Sunday, October 4, 2009

A Sculptural Dialogue - Millennium Park, Chicago

Cloud Gate 
....a sculpture by Anish Kapoor,
quickly achieved the status of icon for Chicago's Millennium Park.

Summer 2009
The Park's Exhibition of Contemporary Sculpture 
from China, includes:

Jia Shan Shi No. 46 by Zhan Wang

With a degree from Bejing's Central Academy of Fine Arts, the artist is known worldwide for his stainless steel 'scholars' rocks.'

A sheet of steel, hammered over the original rock, alters the form to "reflect ...the cultural transformation of changing times.
The artwork symbolizing the adaptation of Chinese cultural tradition to..." modern life.

Ancient Lake Tai rocks originate in an area near Suzhou, the Garden City of China. Elemental components in the design of Chinese Scholars' gardens, their resonant profiles emerge throughout the entrancing landscape of 

Representing 'yang,' the uniquely convoluted limestone rocks are a treasure;
 their solitary forms looked upon as artistic focal points.
 En masse they rise up in watery grottoes, to rim lake beds, 
or create the appearance of a mountainous terrain.

In dramatic contrast, 
Millennium Park's Contemporary Chinese Sculpture exhibition featured 
Windy City Dinosaur by Sui Jiaguo, 
a professor in the Department of Sculpture at China's Central Academy of Fine Arts.
Considered an experimental artist, his work ", mass-produced goods" that China exports, as it questions "the source of China's economic prowess..."

Click on link below to read more about Millennium Park 


  1. I didn't know the dinosaur had a meaning behind it. I thought they just put it up there to delight the kids.
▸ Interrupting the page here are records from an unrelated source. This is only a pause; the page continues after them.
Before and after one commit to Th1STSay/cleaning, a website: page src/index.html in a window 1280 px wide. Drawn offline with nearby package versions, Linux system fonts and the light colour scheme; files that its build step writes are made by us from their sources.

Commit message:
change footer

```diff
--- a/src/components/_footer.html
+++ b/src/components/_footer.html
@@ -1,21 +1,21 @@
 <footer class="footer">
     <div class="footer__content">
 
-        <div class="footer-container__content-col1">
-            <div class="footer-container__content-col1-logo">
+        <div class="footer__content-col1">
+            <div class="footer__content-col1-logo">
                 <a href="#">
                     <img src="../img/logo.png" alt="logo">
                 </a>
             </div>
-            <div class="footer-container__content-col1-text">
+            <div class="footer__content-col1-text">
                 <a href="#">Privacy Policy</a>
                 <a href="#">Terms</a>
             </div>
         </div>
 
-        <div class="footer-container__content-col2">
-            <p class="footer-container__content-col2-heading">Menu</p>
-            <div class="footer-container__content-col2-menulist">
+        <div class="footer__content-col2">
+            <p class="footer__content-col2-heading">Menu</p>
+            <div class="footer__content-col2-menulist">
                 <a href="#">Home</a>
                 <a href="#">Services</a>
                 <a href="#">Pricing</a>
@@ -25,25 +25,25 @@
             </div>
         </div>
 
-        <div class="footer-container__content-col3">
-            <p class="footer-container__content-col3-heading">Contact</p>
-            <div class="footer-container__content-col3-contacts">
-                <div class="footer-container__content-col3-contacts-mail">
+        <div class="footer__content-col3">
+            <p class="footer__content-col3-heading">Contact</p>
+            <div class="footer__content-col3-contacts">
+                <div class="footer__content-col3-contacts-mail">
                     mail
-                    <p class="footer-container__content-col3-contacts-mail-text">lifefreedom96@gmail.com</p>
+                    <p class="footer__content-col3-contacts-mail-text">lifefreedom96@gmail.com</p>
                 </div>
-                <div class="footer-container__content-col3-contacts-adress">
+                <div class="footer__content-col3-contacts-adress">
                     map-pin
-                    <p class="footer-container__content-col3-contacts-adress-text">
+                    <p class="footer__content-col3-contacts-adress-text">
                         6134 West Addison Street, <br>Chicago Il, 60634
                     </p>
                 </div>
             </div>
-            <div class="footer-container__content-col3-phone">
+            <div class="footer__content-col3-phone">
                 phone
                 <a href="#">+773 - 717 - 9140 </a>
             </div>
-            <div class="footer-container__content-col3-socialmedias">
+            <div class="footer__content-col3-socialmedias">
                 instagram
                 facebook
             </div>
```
Now, I like it even more.

  2. These are creative works of art. Thanks for sharing with us.

  3. Mr BT,
    Glad to share that bit of info.
    My husband had dismissed the wrapped Lake Tai rock without realizing its import. I was taken with it, and more so after learning of the concept behind it. He certainly appreciated it more after realizing the cultural significance of its alteration.

    Heather and Autumn Belle, my pleasure!

  4. Your post brought back memories of very happy times with my grandchildren in Millenium Park when my son and his family lived in Chicago. You should indeed be proud of your home town.

  5. Thanks providing the background to these sculptures. Understanding the artist's motivation can be a crucial part of appreciating art.

  6. Pam, I'm impressed with your current garden projects! How neat that you have an insider's knowledge of Chicago and Millennium Park.

    MMD, Having an entree to the conceptual aspect of a work is indeed crucial to fully experiencing it. By the way, I'd love to hear how your welding class is turning out!

  7. I'm a great fan of outdoor sculpture, especially in a garden setting. The two seem to compliment each other. The sculpture definitely benefits from not being stuck in an enclosed room.